What’s the difference?
When it comes to describing wheelchair restraint systems to the average able bodied person, words like wheelchair seat belts, tie downs, securement systems and restraints can easily get intermixed with each other. Perhaps it’s just a matter of semantics, but there are subtle differences that can easily be explained. If you’re going to be transporting someone in a wheelchair or looking to purchase a wheelchair van for the first time, it’s a good idea to learn about restraint systems and how they are used to keep everyone safe.
Tiedowns (or Tie Downs)
Whether you use tiedowns as one word or two, wheelchair “tie downs” are the straps and hooks that connect wheelchairs to the floor of a vehicle. Some people also refer to these as wheelchair restraints. These are most often used as a 4-point tie down system. They are connected to strips of aluminum bolted to the floor of wheelchair vans known as “L-Track”. The L-Track has a grooved channel and machined holes about every two inches so that the tiedowns can quickly be attached to the floor in its desired position. As an alternative, some people use “floor anchors” with only one or a few holes for attaching each of the straps. Specially designed locking pins at the end of the straps are then moved from one hole to another to help with anchoring the wheelchair snuggly. For safety reasons, two tie downs in the front and two in the back are required. Metal “J- hooks” on the other end of the straps are used to attach the straps (or belts) to the wheelchair frame. The straps are then adjustable for a taught fit, keeping the wheelchair in place during the ride.
Retractable or Manually Adjusted Tie Downs Make a Big Difference
MobilityWorks recommends getting retractable tie downs in nearly all cases. They are much more user-friendly to work with and take much less time to secure the person in the chair. Unlike a manual strap, the mechanism inside of each retractor is self-tightening. While they do cost more, retractable tie downs are worth the investment and most people wish they had gotten them a lot earlier. The person in the chair can also be much more independent with retractables, as they are don’t require much effort to get the straps nice and tight – or to release them when reaching your destination.
Wheelchair Seatbelts (or Securement)
Not unlike automobile seatbelt systems, wheelchair seatbelts have a strap that goes across the chest area and one that goes across the waist. These are also referred to as occupant securement. The difference is that in many cases, the lap belt and shoulder belt are combined together with a single or dual-retractable device and L-Track connectors. This type of setup is designed specifically for wheelchair riders, who typically need longer straps if tied down in the middle of the vehicle.
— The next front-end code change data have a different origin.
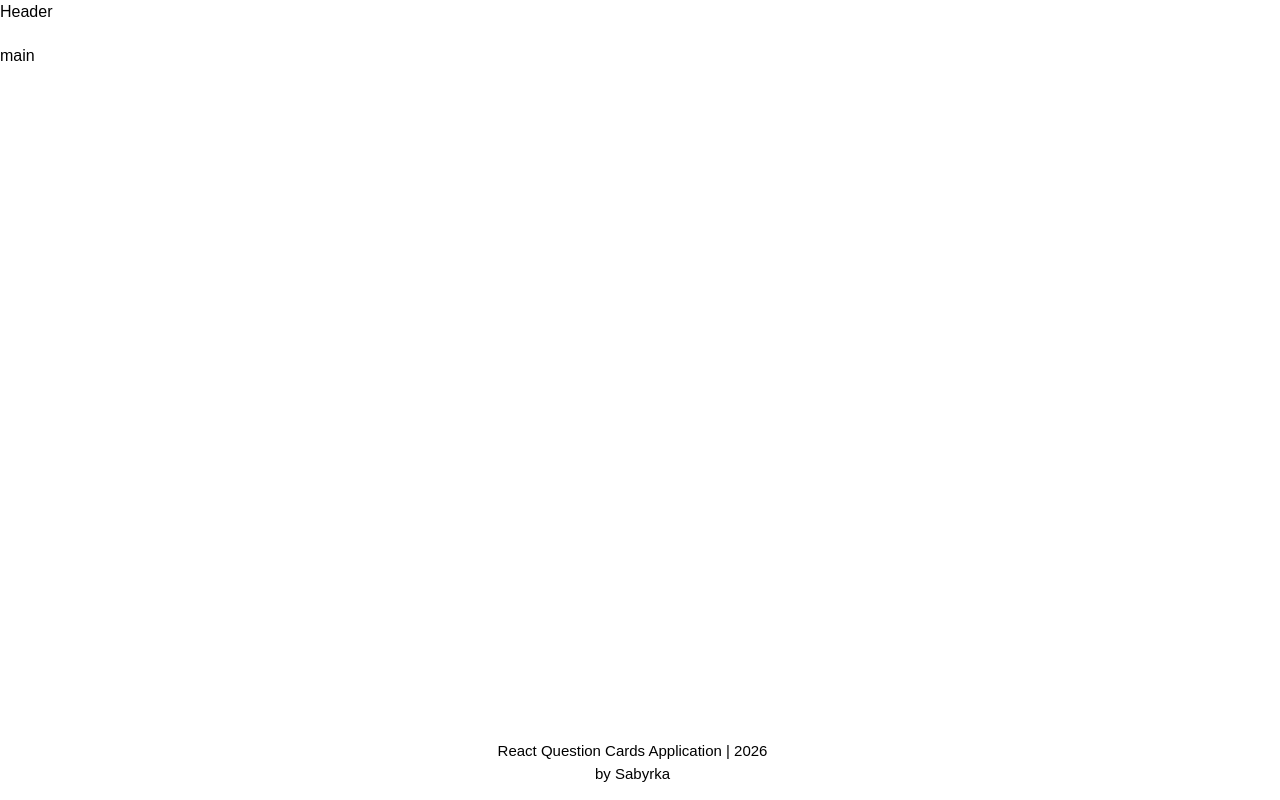
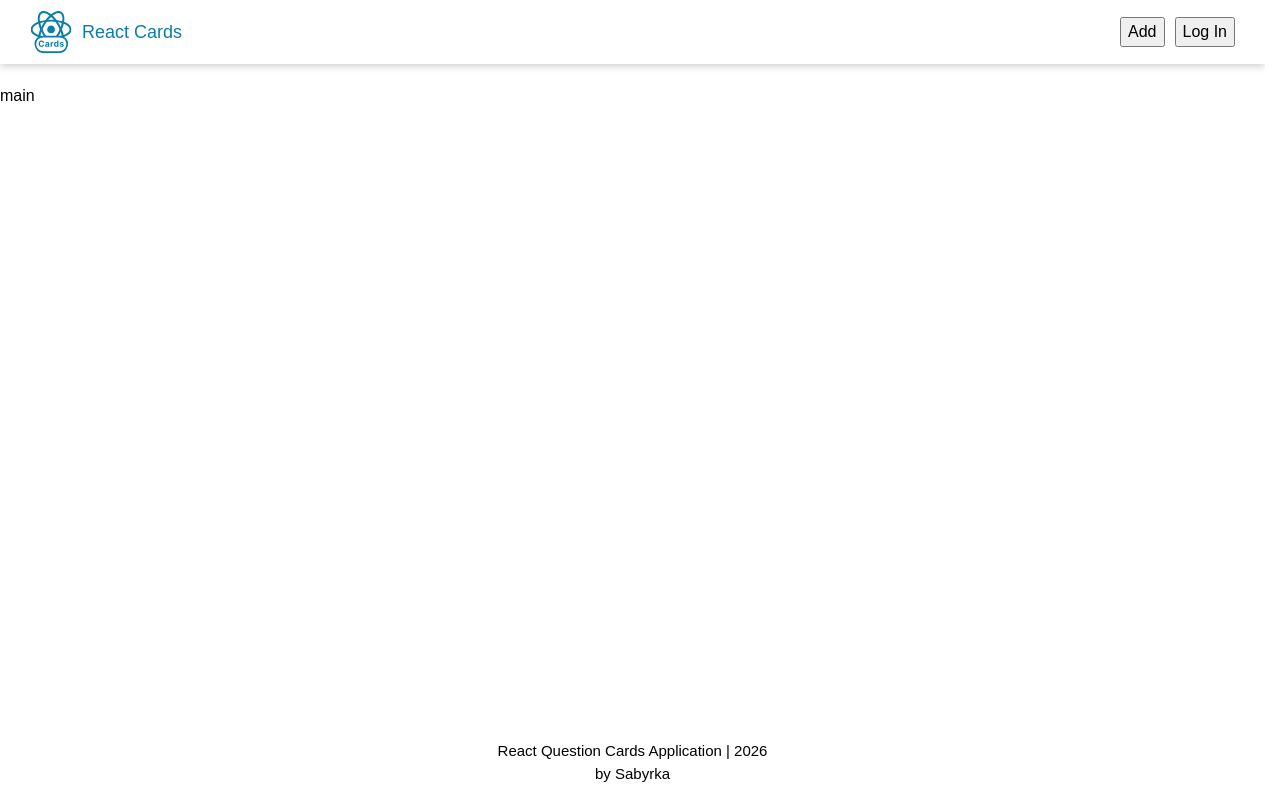
Before and after one commit to sabyrka66/react-cards, a React (Vite) app: page / in a window 1280 px wide. Built offline with nearby package versions, Linux system fonts and the light colour scheme; a web font is replaced by a local one.

Commit message:
feat: implement header

```diff
--- /dev/null
+++ b/src/components/Header/Header.module.css
@@ -0,0 +1,42 @@
+.header {
+  width: 100%;
+  height: 70px;
+  background-color: var(--color-bg);
+  padding-inline: 30px;
+  display: flex;
+  justify-content: space-between;
+  align-items: center;
+  box-shadow: 0 2px 8px rgba(0 0 0 / 0.2);
+
+  .logo {
+    display: flex;
+    justify-content: center;
+    align-items: center;
+    column-gap: 10px;
+    cursor: pointer;
+    user-select: none;
+
+    img {
+      width: 42px;
+    }
+
+    span {
+      font-weight: 500;
+      font-size: 18px;
+      color: #0a7ea4;
+    }
+  }
+
+  .actions {
+    display: flex;
+    justify-content: center;
+    align-items: center;
+    gap: 10px;
+  }
+}
+
+@media (prefers-color-scheme: dark) {
+  .logo span {
+    color: #61dbfb;
+  }
+}
--- /dev/null
+++ b/src/components/Header/Header.tsx
@@ -0,0 +1,24 @@
+import styles from './Header.module.css'
+import LogoDark from '@/assets/icons/logo-dark.svg'
+import LogoLight from '@/assets/icons/logo-light.svg'
+
+export const Header = () => {
+  return (
+    <header className={styles.header}>
+      <div className={styles.logo}>
+        <picture>
+          <source srcSet={LogoDark} media="(prefers-color-scheme: dark)" />
+          <source srcSet={LogoLight} media="(prefers-color-scheme: light)" />
+          <img src={LogoLight} alt="Logo" />
+        </picture>
+
+        <span>React Cards</span>
+      </div>
+
+      <div className={styles.actions}>
+        <button>Add</button>
+        <button>Log In</button>
+      </div>
+    </header>
+  )
+}
--- /dev/null
+++ b/src/components/Header/index.ts
@@ -0,0 +1 @@
+export { Header } from './Header'
--- a/src/components/MainLayout/MainLayout.tsx
+++ b/src/components/MainLayout/MainLayout.tsx
@@ -1,10 +1,11 @@
 import { Outlet } from 'react-router-dom'
 import styles from './MainLayout.module.css'
+import { Header } from '../Header'
 
 export const MainLayout = () => {
   return (
     <div className={styles.mainLayout}>
-      <header>Header</header>
+      <Header />
       <div className={styles.mainWrapper}>
         <main className={styles.main}>
           <Outlet />
--- a/src/main.tsx
+++ b/src/main.tsx
@@ -1,6 +1,6 @@
 import { StrictMode } from 'react'
 import { createRoot } from 'react-dom/client'
-import './styles/main.css'
+import './assets/styles/main.css'
 import { App } from './App.tsx'
 
 createRoot(document.getElementById('root')!).render(
```
Also changed, not shown: src/assets/icons/logo-dark.svg (added), src/assets/icons/logo-light.svg (added), src/assets/styles/global.css (renamed from src/styles/global.css), src/assets/styles/main.css (renamed from src/styles/main.css), src/assets/styles/normalize.css (renamed from src/styles/normalize.css).
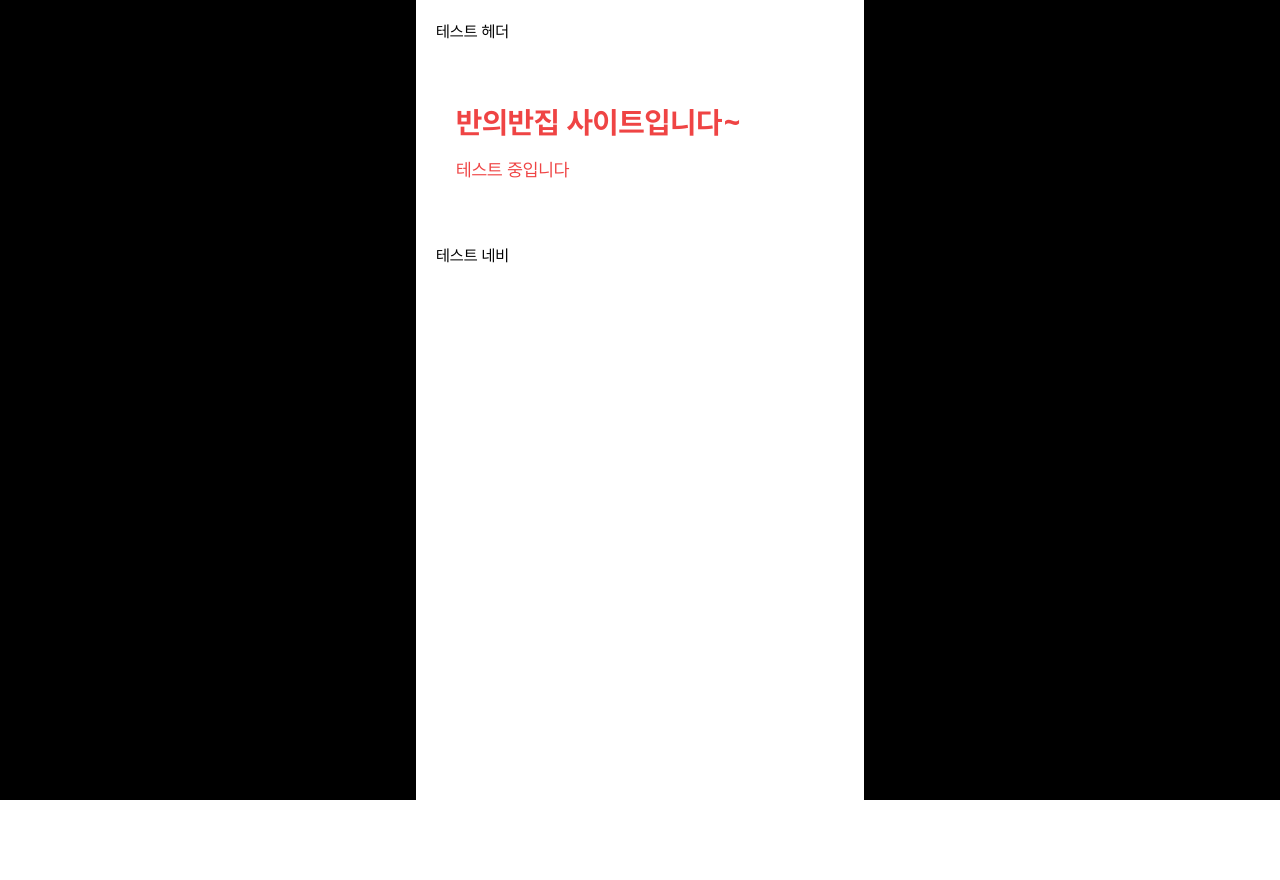
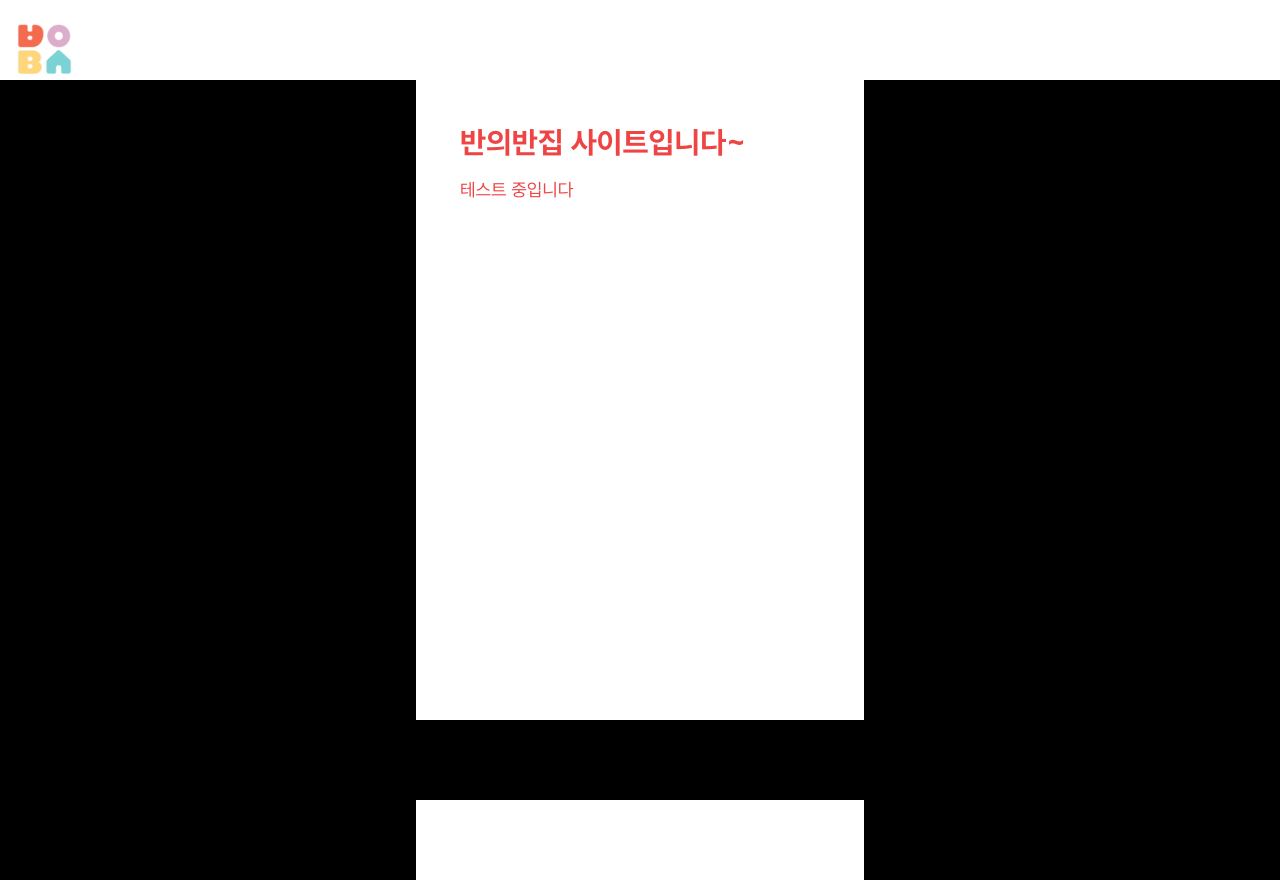
Before and after one commit to team-JGMG/hth-client, a Vue app: page / in a window 1280 px wide. Before the commit the page ends 800 px from the top, so only its background shows below. Built offline with nearby package versions, Linux system fonts and the light colour scheme.

Commit message:
[FEAT] #5 Initial change of nav bar

```diff
--- a/src/components/common/Logo/BaseLogo.vue
+++ b/src/components/common/Logo/BaseLogo.vue
@@ -3,7 +3,7 @@
     to="/"
     class="block w-[85px]"
   > -->
-  <figure class="block w-full h-auto">
+  <figure class="block w-14 h-auto">
     <img src="@/assets/images/logo.png" alt="HTH Logo Image" class="w-full h-auto object-contain" />
   </figure>
   <!-- </router-link> -->
--- a/src/layouts/BaseLayout.vue
+++ b/src/layouts/BaseLayout.vue
@@ -1,15 +1,17 @@
 <template>
   <div class="min-h-screen bg-black">
-    <main class="max-w-md mx-auto min-h-screen bg-white text-black relative">
-      <header class="p-5">테스트 헤더</header>
-      <div class="p-5 flex-1">
-        <slot />
-      </div>
-      <div class="p-5">테스트 네비</div>
+    <CommonHeader />
+
+    <main class="p-6 max-w-md mx-auto min-h-screen bg-white text-black relative">
+      <slot></slot>
     </main>
+    <CommonNav />
   </div>
 </template>
 
 <script setup>
+import CommonHeader from './CommonHeader.vue'
+import CommonNav from './CommonNav.vue'
+
 console.log('BaseLayout 로드됨')
 </script>
--- a/src/layouts/CommonHeader.vue
+++ b/src/layouts/CommonHeader.vue
@@ -1,5 +1,5 @@
 <template>
-  <header class="bg-white py-5 px-4">
+  <header class="bg-white py-5 px-4 h-20">
     <BaseLogo />
   </header>
 </template>
--- a/src/layouts/CommonNav.vue
+++ b/src/layouts/CommonNav.vue
@@ -1,9 +1,7 @@
 <template>
   <nav
-    class="flex justify-between w-full bg-white px-8 py-3 fixed bottom-0 left-0 right-0 max-w-3xl mx-auto"
-  >
-    dddddddddddd
-  </nav>
+    class="flex justify-between h-20 bg-black px-8 py-3 fixed bottom-0 left-0 right-0 max-w-3xl mx-auto"
+  ></nav>
 </template>
 
 <script setup></script>
```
You should only purchase seatbelts from reputable manufacturers that meet federal safety guidelines and perform regular crash testing of their products.
Wheelchair Docking Systems
For people who don’t want to hassle of dealing with a 4-point tie down system, a docking device may be the answer. Docking systems are used by many people in wheelchairs who drive their own vehicle from their chair. Wheelchair passengers can also use a docking system. The system is basically a rectangular metal device that is mounted to the floor. It has a spring-loaded electronic hook that grabs on to a metal bolt (or pin) that is mounted to the bottom of the wheelchair. When the bolt is rolled into the docking device, the hook automatically closes around it, keeping the wheelchair in place. Wheelchair seatbelts are then used along with the docking system for additional securement. Docking systems generally include a push button electronic control module mounted on or near the dashboard notifying the driver and passengers when the wheelchair is locked down properly. The control module or quick release button on the docking device is then used to unlock the docking mechanism when reaching your destination.
Putting It All Together
With all of these securement options to choose from, the most important thing to remember is safety. Double check all of your connecting points and don’t be in a hurry. Always follow the instructions provided by the manufacturer. Whatever your method of wheelchair travel, an accessible minivan or full-sized handicap van with a lift, proper wheelchair securement is an absolute necessity – not only for the person in the wheelchair, but also for the safety of everyone else in the vehicle.